(Web interface edit records)
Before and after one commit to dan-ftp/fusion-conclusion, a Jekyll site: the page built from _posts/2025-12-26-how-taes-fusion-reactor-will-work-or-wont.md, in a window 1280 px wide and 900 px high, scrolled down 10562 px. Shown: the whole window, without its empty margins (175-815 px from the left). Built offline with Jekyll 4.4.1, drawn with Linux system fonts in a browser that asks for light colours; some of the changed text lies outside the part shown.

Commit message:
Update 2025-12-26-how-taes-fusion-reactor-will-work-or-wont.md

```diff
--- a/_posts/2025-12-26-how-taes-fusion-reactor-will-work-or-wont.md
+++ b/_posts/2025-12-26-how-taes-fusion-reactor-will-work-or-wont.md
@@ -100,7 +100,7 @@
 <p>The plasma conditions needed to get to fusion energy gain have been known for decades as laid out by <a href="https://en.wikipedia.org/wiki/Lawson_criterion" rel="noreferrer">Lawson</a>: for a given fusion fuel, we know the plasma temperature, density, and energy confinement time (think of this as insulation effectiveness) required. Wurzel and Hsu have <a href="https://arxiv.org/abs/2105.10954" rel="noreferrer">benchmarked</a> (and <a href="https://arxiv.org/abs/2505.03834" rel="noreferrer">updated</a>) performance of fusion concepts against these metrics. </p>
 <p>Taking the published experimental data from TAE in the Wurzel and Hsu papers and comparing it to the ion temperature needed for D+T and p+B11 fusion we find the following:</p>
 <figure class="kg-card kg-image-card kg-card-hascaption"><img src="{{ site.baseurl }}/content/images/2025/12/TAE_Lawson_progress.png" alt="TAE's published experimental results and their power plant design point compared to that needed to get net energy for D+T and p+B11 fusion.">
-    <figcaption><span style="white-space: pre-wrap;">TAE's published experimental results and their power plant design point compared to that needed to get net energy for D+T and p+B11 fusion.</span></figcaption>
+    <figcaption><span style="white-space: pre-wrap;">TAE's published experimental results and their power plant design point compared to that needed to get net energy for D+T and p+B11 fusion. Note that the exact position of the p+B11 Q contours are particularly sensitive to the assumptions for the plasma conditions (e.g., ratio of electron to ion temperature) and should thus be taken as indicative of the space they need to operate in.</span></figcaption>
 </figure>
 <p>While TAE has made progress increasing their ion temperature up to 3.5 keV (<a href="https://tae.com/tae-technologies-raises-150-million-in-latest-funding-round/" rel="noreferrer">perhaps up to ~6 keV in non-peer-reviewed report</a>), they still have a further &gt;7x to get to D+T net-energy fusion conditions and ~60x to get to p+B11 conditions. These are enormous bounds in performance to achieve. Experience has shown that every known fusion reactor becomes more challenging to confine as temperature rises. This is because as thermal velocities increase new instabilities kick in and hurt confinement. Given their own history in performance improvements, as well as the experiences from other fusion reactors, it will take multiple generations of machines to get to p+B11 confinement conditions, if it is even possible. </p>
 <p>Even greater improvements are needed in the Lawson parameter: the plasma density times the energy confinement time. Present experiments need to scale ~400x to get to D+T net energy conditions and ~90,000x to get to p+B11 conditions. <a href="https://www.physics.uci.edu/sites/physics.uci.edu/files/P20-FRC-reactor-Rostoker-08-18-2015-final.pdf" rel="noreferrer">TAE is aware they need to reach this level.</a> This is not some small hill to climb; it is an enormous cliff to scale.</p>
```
==
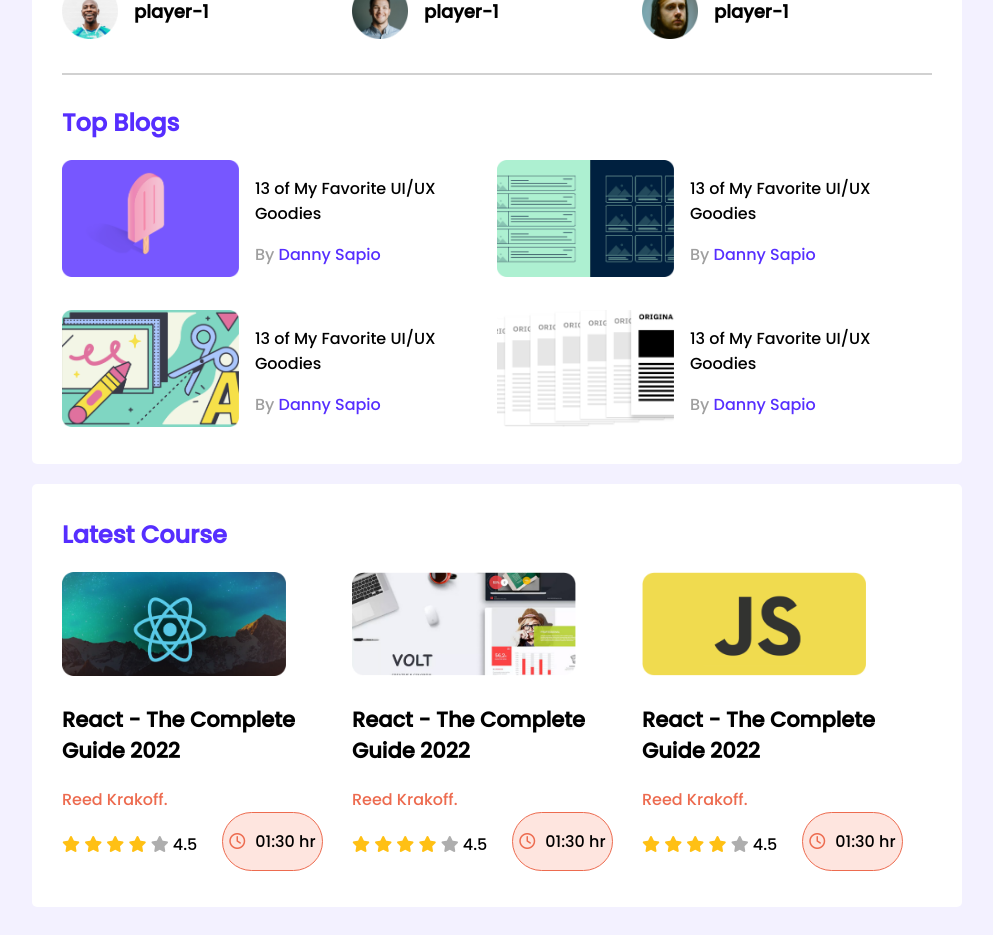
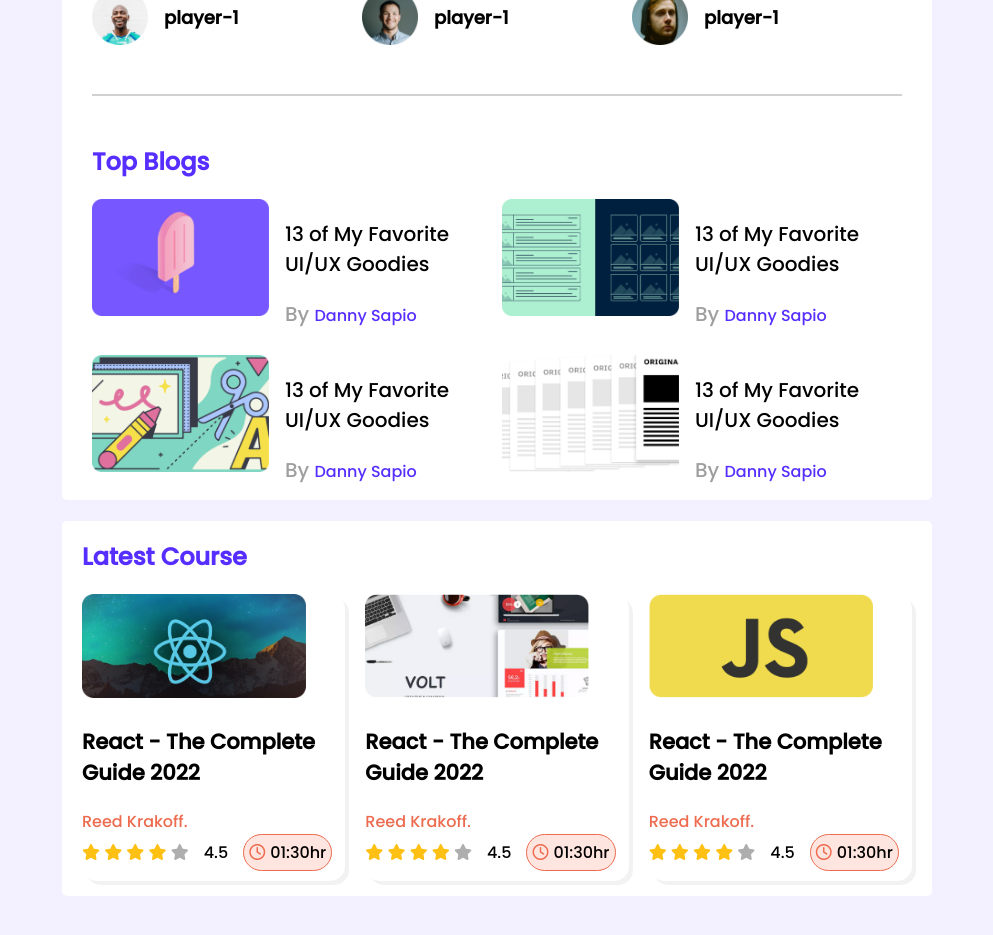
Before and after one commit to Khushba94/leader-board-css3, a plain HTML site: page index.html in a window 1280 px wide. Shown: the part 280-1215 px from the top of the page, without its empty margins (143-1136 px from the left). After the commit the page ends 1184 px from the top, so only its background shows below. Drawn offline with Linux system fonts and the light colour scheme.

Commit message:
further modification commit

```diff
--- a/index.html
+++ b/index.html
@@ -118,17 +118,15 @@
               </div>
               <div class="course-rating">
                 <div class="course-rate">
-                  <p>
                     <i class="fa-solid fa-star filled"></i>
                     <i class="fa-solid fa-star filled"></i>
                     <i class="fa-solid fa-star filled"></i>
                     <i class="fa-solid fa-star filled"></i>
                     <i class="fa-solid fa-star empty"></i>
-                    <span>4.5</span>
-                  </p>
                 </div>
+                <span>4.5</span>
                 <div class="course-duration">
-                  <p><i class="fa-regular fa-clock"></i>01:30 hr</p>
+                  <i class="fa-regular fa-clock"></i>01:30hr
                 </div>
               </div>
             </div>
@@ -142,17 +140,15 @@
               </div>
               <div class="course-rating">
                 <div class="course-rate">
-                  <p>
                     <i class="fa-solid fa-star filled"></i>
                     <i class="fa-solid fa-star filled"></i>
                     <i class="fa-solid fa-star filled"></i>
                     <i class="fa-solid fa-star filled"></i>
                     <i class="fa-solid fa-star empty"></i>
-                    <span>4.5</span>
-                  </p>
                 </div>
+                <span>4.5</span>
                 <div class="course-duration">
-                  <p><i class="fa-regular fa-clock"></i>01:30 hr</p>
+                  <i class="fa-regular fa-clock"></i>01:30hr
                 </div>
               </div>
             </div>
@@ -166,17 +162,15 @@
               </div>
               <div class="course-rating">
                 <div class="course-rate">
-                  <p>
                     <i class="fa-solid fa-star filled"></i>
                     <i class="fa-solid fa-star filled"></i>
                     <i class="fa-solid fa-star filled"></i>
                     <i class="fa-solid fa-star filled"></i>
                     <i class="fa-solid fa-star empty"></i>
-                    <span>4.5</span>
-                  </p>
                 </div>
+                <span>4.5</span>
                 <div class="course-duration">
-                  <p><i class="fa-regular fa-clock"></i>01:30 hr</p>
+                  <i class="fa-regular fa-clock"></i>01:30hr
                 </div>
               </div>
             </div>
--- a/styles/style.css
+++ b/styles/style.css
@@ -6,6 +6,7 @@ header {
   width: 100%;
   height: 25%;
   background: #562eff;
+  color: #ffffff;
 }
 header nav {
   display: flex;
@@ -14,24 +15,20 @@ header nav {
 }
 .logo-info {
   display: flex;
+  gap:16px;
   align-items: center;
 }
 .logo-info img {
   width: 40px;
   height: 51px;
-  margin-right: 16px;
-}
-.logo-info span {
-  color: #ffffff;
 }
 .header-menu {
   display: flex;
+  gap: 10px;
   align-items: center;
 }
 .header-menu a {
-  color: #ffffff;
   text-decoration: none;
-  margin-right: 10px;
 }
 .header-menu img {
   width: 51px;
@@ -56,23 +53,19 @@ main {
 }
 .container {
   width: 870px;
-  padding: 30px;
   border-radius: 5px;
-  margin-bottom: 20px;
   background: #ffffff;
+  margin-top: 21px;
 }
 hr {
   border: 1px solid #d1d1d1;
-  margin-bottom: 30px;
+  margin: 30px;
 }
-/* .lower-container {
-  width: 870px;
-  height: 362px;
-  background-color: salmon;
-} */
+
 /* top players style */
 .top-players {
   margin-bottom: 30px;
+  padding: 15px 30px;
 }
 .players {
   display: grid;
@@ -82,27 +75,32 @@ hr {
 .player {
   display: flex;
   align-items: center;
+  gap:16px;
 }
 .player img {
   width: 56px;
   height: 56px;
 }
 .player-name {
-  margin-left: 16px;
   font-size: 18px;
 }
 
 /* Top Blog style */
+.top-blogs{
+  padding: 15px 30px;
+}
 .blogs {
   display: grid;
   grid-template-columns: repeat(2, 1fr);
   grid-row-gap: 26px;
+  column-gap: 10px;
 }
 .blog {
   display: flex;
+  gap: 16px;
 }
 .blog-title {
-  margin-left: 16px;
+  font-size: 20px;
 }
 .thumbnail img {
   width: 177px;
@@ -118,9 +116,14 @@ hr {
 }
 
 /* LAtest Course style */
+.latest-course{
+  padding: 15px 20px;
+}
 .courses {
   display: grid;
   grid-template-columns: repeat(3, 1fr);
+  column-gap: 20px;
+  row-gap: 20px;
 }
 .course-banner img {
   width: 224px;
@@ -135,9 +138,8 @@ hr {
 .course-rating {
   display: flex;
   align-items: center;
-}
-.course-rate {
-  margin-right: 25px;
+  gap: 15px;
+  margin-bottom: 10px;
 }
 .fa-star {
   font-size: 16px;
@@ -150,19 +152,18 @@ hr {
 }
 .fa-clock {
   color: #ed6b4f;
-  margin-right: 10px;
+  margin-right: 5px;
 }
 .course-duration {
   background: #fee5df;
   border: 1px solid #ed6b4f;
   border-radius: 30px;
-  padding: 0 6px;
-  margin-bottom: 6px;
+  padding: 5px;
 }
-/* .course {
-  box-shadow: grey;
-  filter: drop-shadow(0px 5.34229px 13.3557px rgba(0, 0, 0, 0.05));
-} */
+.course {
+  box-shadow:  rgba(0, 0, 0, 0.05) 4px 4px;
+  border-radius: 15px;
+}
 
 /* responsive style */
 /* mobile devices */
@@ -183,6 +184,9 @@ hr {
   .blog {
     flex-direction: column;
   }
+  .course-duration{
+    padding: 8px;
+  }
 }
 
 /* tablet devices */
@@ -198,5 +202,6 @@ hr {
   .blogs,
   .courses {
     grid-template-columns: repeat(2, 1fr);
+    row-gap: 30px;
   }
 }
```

Your assignment: Write out every line from the entries where "border" appears.

Solved problem:
   border-radius: 5px;
   border: 1px solid #d1d1d1;
   border: 1px solid #ed6b4f;
   border-radius: 30px;
+  border-radius: 15px;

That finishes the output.